- Aim of the exercise
Word for word, copy all of the entries.

[Start of Attachment]

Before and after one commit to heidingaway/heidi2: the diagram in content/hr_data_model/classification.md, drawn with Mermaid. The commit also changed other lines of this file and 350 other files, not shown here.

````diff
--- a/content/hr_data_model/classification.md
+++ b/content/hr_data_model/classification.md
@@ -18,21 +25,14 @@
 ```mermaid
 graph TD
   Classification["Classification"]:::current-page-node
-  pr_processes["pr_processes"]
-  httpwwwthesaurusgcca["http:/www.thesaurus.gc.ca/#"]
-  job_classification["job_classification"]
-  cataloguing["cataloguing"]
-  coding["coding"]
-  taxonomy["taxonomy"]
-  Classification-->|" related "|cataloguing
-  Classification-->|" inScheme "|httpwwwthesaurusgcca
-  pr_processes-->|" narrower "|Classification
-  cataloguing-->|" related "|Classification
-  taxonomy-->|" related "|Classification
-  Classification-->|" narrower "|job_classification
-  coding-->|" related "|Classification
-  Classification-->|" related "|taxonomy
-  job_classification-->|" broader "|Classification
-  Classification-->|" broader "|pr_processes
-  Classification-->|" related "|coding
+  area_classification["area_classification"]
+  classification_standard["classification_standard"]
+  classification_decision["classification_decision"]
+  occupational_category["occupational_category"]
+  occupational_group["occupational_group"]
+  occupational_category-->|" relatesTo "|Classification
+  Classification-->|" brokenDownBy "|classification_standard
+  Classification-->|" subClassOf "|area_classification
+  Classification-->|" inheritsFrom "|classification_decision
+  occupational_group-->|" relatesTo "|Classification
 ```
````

[End of Attachment]

- Exercise output
Before and after one commit to heidingaway/heidi2: the diagram in content/hr_data_model/classification.md, drawn with Mermaid. The commit also changed other lines of this file and 350 other files, not shown here.

````diff
--- a/content/hr_data_model/classification.md
+++ b/content/hr_data_model/classification.md
@@ -18,21 +25,14 @@
 ```mermaid
 graph TD
   Classification["Classification"]:::current-page-node
-  pr_processes["pr_processes"]
-  httpwwwthesaurusgcca["http:/www.thesaurus.gc.ca/#"]
-  job_classification["job_classification"]
-  cataloguing["cataloguing"]
-  coding["coding"]
-  taxonomy["taxonomy"]
-  Classification-->|" related "|cataloguing
-  Classification-->|" inScheme "|httpwwwthesaurusgcca
-  pr_processes-->|" narrower "|Classification
-  cataloguing-->|" related "|Classification
-  taxonomy-->|" related "|Classification
-  Classification-->|" narrower "|job_classification
-  coding-->|" related "|Classification
-  Classification-->|" related "|taxonomy
-  job_classification-->|" broader "|Classification
-  Classification-->|" broader "|pr_processes
-  Classification-->|" related "|coding
+  area_classification["area_classification"]
+  classification_standard["classification_standard"]
+  classification_decision["classification_decision"]
+  occupational_category["occupational_category"]
+  occupational_group["occupational_group"]
+  occupational_category-->|" relatesTo "|Classification
+  Classification-->|" brokenDownBy "|classification_standard
+  Classification-->|" subClassOf "|area_classification
+  Classification-->|" inheritsFrom "|classification_decision
+  occupational_group-->|" relatesTo "|Classification
 ```
````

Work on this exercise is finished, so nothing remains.